Second stop: traveling on the tracks Still in the 1920´s, EFEV was extended to the Santa Helena factory , arriving to the quarry Pedreira Baltar . It was used to transport limestone to the cement factory. Train at the quarry Pedreira Baltar , 1920´s.   In 1924, Antonio Pereira Ignacio opened a branch line of the railway connecting the textile factory to his ranch called Santa Helena. The tram arrived in the garden of the house. A small line vehicle was used by Pereira Ignacio for his displacement and, at the time, when seeing this vehicle, people would say: “There goes Pereira Ignacio to take the train at Sorocabana to São Paulo!” In addition to cargo transport, EFEV was also used by the people who worked in the industrial district of Votorantim, mainly employees of the textile factory . The railway was an important factor for the development between the cities of Sorocaba and Votorantim, resulting in the creation of neighborhoods, villages and shops. On EFEV, there was also the “lunch-box train”, which had a wagon loaded with the lunch of the employees who worked at Votorantim plants – Textile, Votocel and Santa Helena. The train stopped in each station and the people used to ship a metal lunch-box with a label indicating the name of the employee and the plant. The curious practice lasted until the 1970´s.

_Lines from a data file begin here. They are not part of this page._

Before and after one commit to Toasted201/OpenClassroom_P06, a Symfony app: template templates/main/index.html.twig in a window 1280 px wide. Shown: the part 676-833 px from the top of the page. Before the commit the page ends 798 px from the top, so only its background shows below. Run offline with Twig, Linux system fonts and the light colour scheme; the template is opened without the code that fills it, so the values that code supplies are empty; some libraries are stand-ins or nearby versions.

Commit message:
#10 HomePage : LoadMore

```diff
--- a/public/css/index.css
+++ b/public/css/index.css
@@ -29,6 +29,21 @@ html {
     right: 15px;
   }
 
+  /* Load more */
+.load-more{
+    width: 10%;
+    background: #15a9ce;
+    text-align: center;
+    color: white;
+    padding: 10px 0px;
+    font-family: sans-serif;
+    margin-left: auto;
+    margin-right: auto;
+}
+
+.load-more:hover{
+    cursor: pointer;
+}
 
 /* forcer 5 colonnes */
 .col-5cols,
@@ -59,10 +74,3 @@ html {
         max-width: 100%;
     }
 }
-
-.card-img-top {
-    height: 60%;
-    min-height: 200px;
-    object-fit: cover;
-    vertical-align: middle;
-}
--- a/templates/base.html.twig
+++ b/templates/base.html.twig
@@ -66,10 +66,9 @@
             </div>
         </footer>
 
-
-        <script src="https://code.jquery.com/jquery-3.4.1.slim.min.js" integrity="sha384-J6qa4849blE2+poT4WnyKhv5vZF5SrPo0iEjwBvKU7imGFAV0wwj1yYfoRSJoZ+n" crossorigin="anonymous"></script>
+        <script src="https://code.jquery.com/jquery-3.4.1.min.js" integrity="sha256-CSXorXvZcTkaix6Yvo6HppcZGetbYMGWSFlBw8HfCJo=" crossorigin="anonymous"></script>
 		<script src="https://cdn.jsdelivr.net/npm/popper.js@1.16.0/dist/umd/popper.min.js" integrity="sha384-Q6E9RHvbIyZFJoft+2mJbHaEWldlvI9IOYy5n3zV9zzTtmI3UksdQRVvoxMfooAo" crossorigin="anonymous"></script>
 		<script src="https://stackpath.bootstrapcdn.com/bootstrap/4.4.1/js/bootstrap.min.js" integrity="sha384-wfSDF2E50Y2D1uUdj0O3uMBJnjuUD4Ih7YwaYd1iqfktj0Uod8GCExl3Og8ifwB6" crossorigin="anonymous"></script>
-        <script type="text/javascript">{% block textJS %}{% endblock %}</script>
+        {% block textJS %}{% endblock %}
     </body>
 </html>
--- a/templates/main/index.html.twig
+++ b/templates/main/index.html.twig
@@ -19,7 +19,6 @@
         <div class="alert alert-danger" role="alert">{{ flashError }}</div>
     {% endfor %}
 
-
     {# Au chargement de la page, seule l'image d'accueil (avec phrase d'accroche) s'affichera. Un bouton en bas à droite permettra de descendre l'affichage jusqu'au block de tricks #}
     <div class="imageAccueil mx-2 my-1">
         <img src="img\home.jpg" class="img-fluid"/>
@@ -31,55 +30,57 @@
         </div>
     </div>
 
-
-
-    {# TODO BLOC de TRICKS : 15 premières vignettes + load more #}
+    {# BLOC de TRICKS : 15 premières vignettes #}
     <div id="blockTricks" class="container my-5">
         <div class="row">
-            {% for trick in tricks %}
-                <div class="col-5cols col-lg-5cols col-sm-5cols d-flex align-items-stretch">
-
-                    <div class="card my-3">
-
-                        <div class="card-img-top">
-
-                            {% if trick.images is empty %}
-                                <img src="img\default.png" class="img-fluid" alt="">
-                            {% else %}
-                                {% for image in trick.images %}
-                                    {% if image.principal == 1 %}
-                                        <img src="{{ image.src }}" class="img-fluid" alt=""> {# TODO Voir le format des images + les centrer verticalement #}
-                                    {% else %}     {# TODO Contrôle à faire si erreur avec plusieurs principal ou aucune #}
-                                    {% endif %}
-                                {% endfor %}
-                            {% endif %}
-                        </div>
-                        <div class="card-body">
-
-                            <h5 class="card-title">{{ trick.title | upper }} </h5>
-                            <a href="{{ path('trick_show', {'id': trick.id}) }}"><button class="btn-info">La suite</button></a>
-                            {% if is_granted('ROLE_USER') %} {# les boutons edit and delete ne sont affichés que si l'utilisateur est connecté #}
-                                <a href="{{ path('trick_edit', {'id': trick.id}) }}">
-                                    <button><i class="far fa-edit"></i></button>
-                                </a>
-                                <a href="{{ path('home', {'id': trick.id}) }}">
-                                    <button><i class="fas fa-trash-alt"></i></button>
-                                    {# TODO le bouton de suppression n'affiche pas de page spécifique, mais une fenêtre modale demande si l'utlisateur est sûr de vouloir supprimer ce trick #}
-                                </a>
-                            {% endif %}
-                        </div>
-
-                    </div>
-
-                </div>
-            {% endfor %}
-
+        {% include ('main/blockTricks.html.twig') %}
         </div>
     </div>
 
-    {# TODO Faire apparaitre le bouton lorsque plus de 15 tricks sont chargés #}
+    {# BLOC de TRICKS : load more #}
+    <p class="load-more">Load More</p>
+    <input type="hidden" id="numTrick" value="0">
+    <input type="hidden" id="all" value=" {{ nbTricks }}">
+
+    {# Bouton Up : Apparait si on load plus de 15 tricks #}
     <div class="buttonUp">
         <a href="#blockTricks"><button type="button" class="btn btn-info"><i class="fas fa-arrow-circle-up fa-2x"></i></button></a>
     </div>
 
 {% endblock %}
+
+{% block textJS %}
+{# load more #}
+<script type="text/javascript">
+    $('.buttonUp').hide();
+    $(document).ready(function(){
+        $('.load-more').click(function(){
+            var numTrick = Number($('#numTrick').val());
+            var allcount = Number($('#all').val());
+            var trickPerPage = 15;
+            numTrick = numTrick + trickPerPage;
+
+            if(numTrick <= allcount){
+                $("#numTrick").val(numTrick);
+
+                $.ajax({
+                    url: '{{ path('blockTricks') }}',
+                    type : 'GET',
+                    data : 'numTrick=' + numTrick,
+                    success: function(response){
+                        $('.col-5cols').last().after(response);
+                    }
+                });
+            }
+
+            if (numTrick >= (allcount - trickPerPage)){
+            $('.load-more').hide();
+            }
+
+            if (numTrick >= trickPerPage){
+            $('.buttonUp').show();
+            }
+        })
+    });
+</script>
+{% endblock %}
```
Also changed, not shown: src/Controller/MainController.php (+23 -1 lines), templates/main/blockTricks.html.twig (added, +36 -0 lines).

Record of the line vehicle at the time located at the Itupararanga hydroelectric power plant. Photo by Hans Gunter Flieg, 1970´s.

Final stop

Until the 1950´s, the railways were the main means of transport for passengers and cargo in the state of São Paulo. They were a source of pride for employees and the municipalities crossed by them. With the growth of the developmental policy of president Juscelino Kubitschek (1902 - 1976) that prioritized the automotive transport, the railways had their period of glory impaired and, in 1966, EFEV ceased to carry passengers. The railway continued with the cargo transport until 1998, when it was permanently deactivated. Much more than a simple railway, Estrada de Ferro Elétrica Votorantim was the path through which people who built neighborhoods, shops, dreams and many stories passed by. Much of the greatness that transformed a textile factory into a world-class company passed by its tracks.

Train at the quarry Pedreira Baltar , 1920´s.

EFEV

Excerpt from the 1922 film showing some aspects of the operation of the EFEV (Votorantim Electric Railway).

Ticket of Estrada de Ferro Elétrica Votorantim, departing from Votorantim to Estação Paula Souza, used on November 11, 1944.